Heading out into the Los Angeles night, Henry and Dianne each encounter strangers. She meets a lonely performance artist (Adam Goldberg, “Saving Private Ryan”), he a charming musician (Analeigh Tipton, “Crazy Stupid Love”). These encounters offer the possibility of new romantic thrills, but the choices Henry and Dianne make will determine what will be left of their relationship when morning comes.
Writer-director Rafael Palacio Illingsworth focuses on that period in a relationship when it will either end or move forward. Though the couple have thought of themselves as the antithesis of marriage complete with a home in suburbia, children, and a regimented life, they find themselves edging into that lifestyle. This is shown when, on the verge of buying a modern apartment at the urging of Henry’s parents (Peter Bogdanovich, Lesley Ann Warren), Henry backs out at the last minute. Though Dianne is upset with his vacillation, she, too, is reluctant to take the step of owning something so permanent.
Recognizing the gravity of commitment, they rebel, figuring their rebellion will either make or break the relationship. The film features lots of bickering and angst among the main characters, but ultimately provides a compelling portrait of the fragility of contemporary relationships.
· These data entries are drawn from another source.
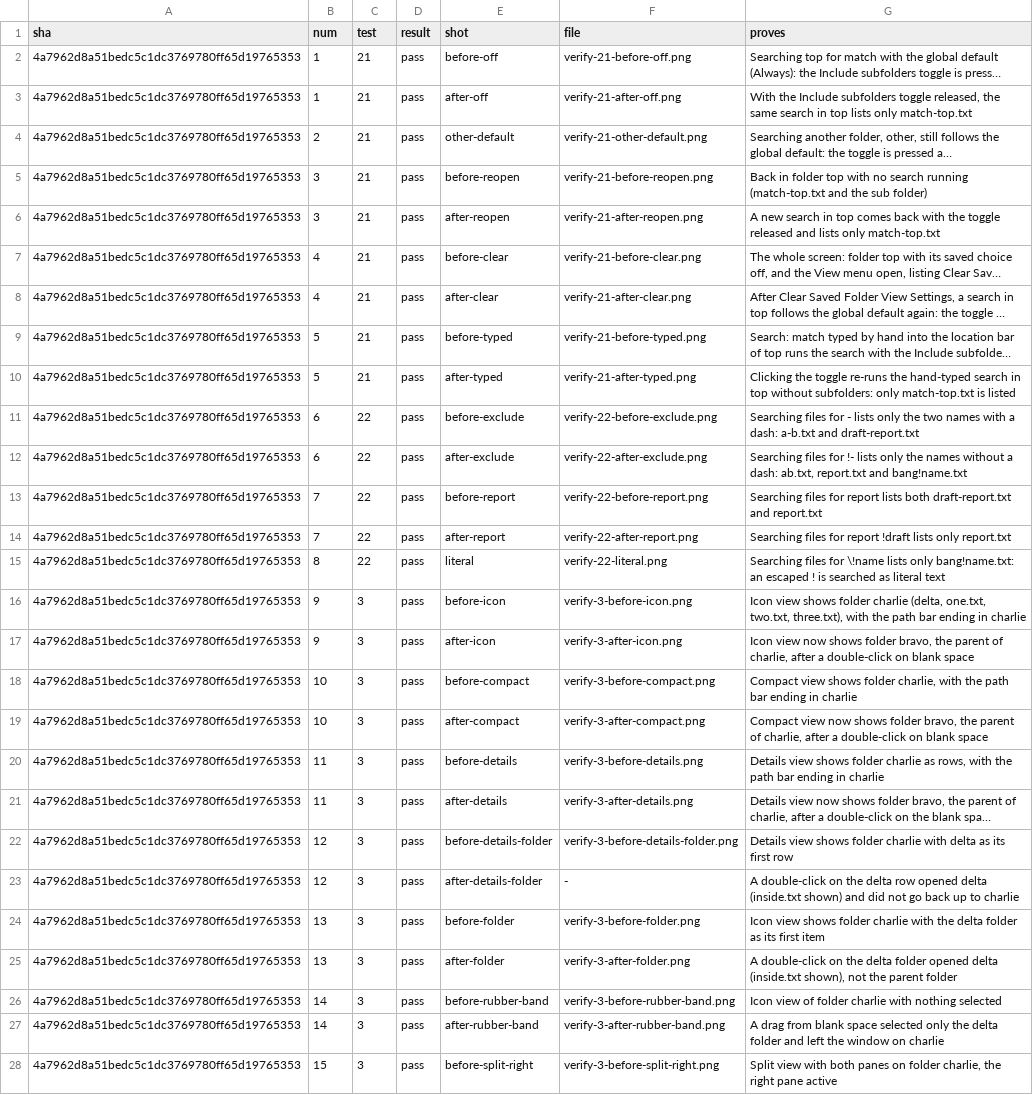
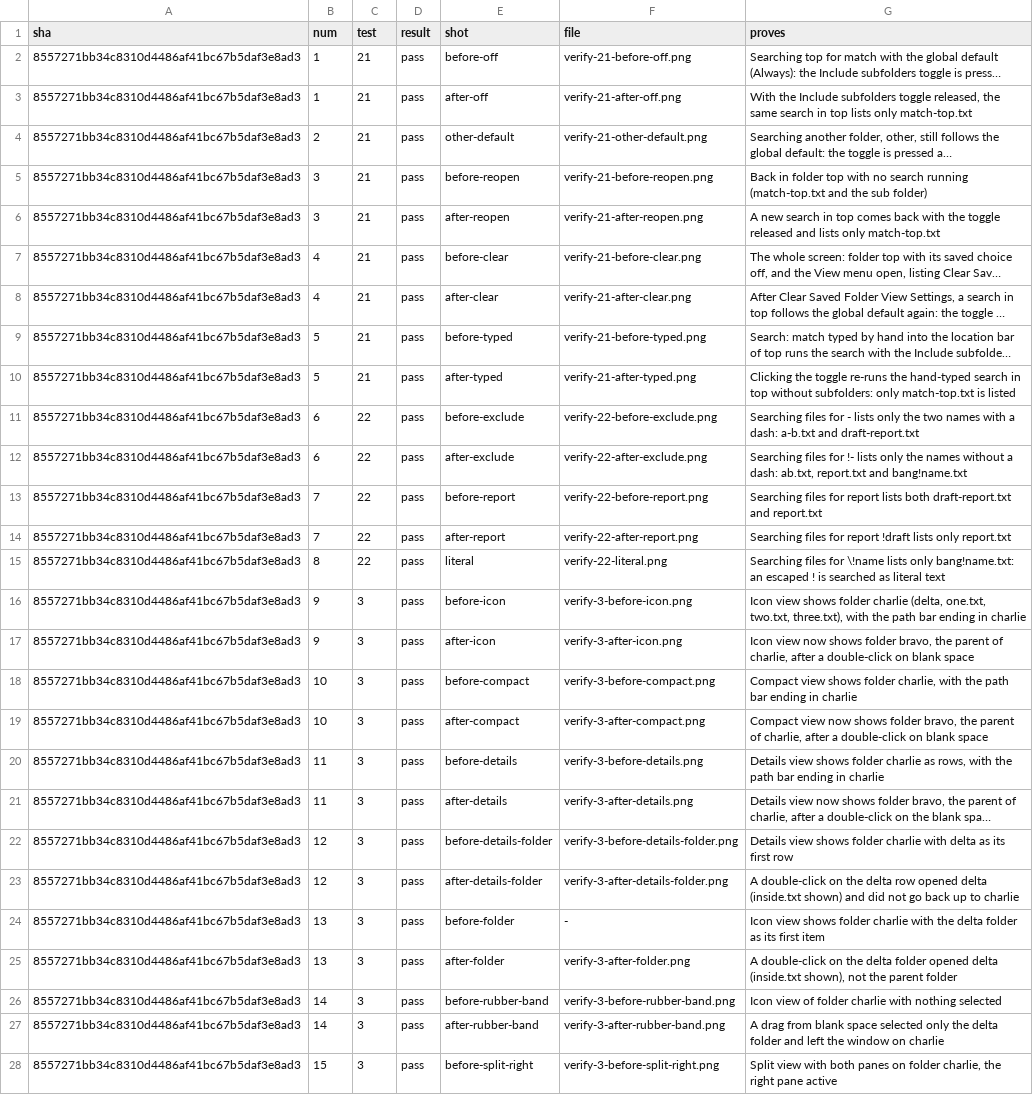
Before and after one commit to alexhu98/thunar, a TSV file: pr-51/verify.tsv, drawn as a sheet; only a part is shown; long unchanged cells end in …; the diff covers the shown part only; the diff names each change by its address in the sheet, - before the commit and + after, or states it on an @@ line.

```diff
--- a/pr-51/verify.tsv
+++ b/pr-51/verify.tsv
-A2:A28 (sha): 4a7962d8a51bedc5c1dc3769780ff65d19765353
+A2:A28 (sha): 8557271bb34c8310d4486af41bc67b5daf3e8ad3
-F23 (file): -
+F23 (file): verify-3-after-details-folder.png
-F24 (file): verify-3-before-folder.png
+F24 (file): -
```
Also changed, not shown: 24 edited cells elsewhere in this file.
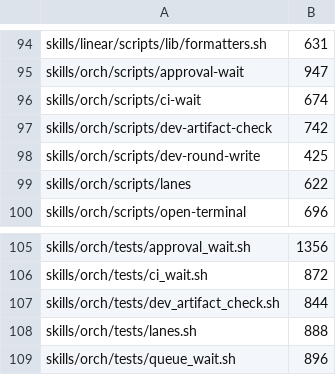
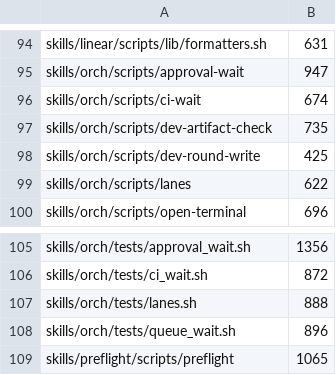
Before and after one commit to vanillagreencom/kendex, a TSV file: tools/size-ratchet-baseline.tsv, drawn as a sheet; only a part is shown, gaps mark what is left out; the shorter side is filled out with more unchanged rows.

```diff
--- a/tools/size-ratchet-baseline.tsv
+++ b/tools/size-ratchet-baseline.tsv
@@ -96,3 +96,3 @@ skills/orch/scripts/approval-wait	947
 skills/orch/scripts/ci-wait	674
-skills/orch/scripts/dev-artifact-check	742
+skills/orch/scripts/dev-artifact-check	735
 skills/orch/scripts/dev-round-write	425
@@ -106,3 +106,2 @@ skills/orch/tests/approval_wait.sh	1356
 skills/orch/tests/ci_wait.sh	872
-skills/orch/tests/dev_artifact_check.sh	844
 skills/orch/tests/lanes.sh	888
```
Also changed, not shown: 14 other files.
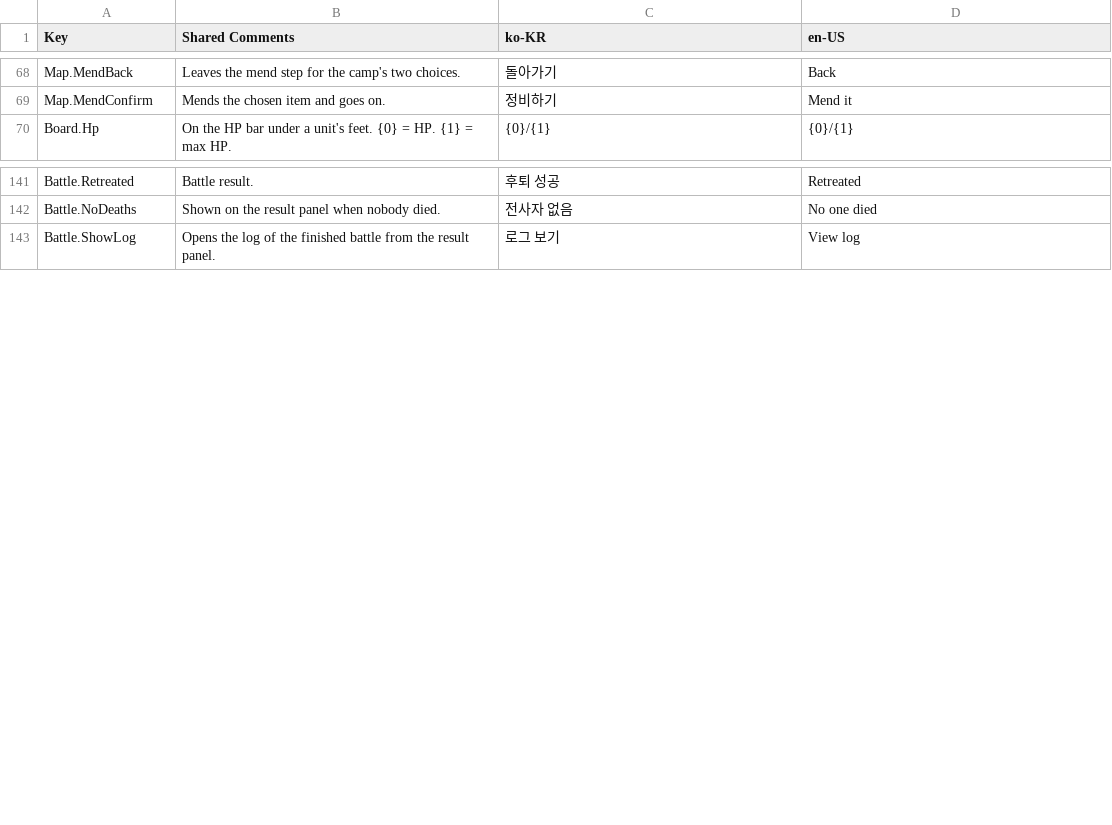
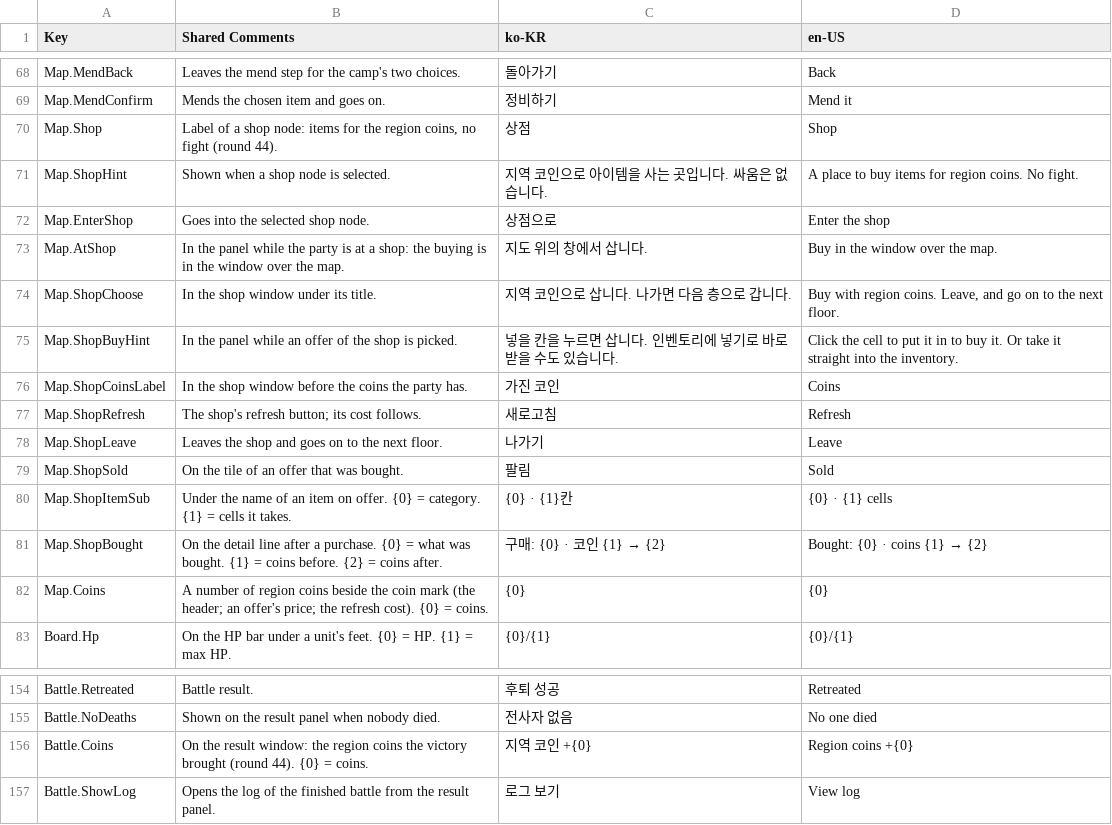
Before and after one commit to merustudy/F1, a CSV file: Assets/@Localization/Source/UI_StaticText.csv, drawn as a sheet; only a part is shown, gaps mark what is left out.

```diff
--- a/Assets/@Localization/Source/UI_StaticText.csv
+++ b/Assets/@Localization/Source/UI_StaticText.csv
@@ -69,2 +69,15 @@ Map.MendBack,Leaves the mend step for the camp's two choices.,돌아가기,Back
 Map.MendConfirm,Mends the chosen item and goes on.,정비하기,Mend it
+Map.Shop,"Label of a shop node: items for the region coins, no fight (round 44).",상점,Shop
+Map.ShopHint,Shown when a shop node is selected.,지역 코인으로 아이템을 사는 곳입니다. 싸움은 없습니다.,A place to buy items for region coins. No fight.
+Map.EnterShop,Goes into the selected shop node.,상점으로,Enter the shop
+Map.AtShop,In the panel while the party is at a shop: the buying is in the window over the map.,지도 위의 창에서 삽니다.,Buy in the window over the map.
+Map.ShopChoose,In the shop window under its title.,지역 코인으로 삽니다. 나가면 다음 층으로 갑니다.,"Buy with region coins. Leave, and go on to the next floor."
+Map.ShopBuyHint,In the panel while an offer of the shop is picked.,넣을 칸을 누르면 삽니다. 인벤토리에 넣기로 바로 받을 수도 있습니다.,Click the cell to put it in to buy it. Or take it straight into the inventory.
+Map.ShopCoinsLabel,In the shop window before the coins the party has.,가진 코인,Coins
+Map.ShopRefresh,The shop's refresh button; its cost follows.,새로고침,Refresh
+Map.ShopLeave,Leaves the shop and goes on to the next floor.,나가기,Leave
+Map.ShopSold,On the tile of an offer that was bought.,팔림,Sold
+Map.ShopItemSub,Under the name of an item on offer. {0} = category. {1} = cells it takes.,{0} · {1}칸,{0} · {1} cells
+Map.ShopBought,On the detail line after a purchase. {0} = what was bought. {1} = coins before. {2} = coins after.,구매: {0} · 코인 {1} → {2},Bought: {0} · coins {1} → {2}
+Map.Coins,A number of region coins beside the coin mark (the header; an offer's price; the refresh cost). {0} = coins.,{0},{0}
 Board.Hp,On the HP bar under a unit's feet. {0} = HP. {1} = max HP.,{0}/{1},{0}/{1}
@@ -142,2 +155,3 @@ Battle.Retreated,Battle result.,후퇴 성공,Retreated
 Battle.NoDeaths,Shown on the result panel when nobody died.,전사자 없음,No one died
+Battle.Coins,On the result window: the region coins the victory brought (round 44). {0} = coins.,지역 코인 +{0},Region coins +{0}
 Battle.ShowLog,Opens the log of the finished battle from the result panel.,로그 보기,View log
```
Also changed, not shown: 31 other files.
There are no bonus features on the unrated widescreen DVD release.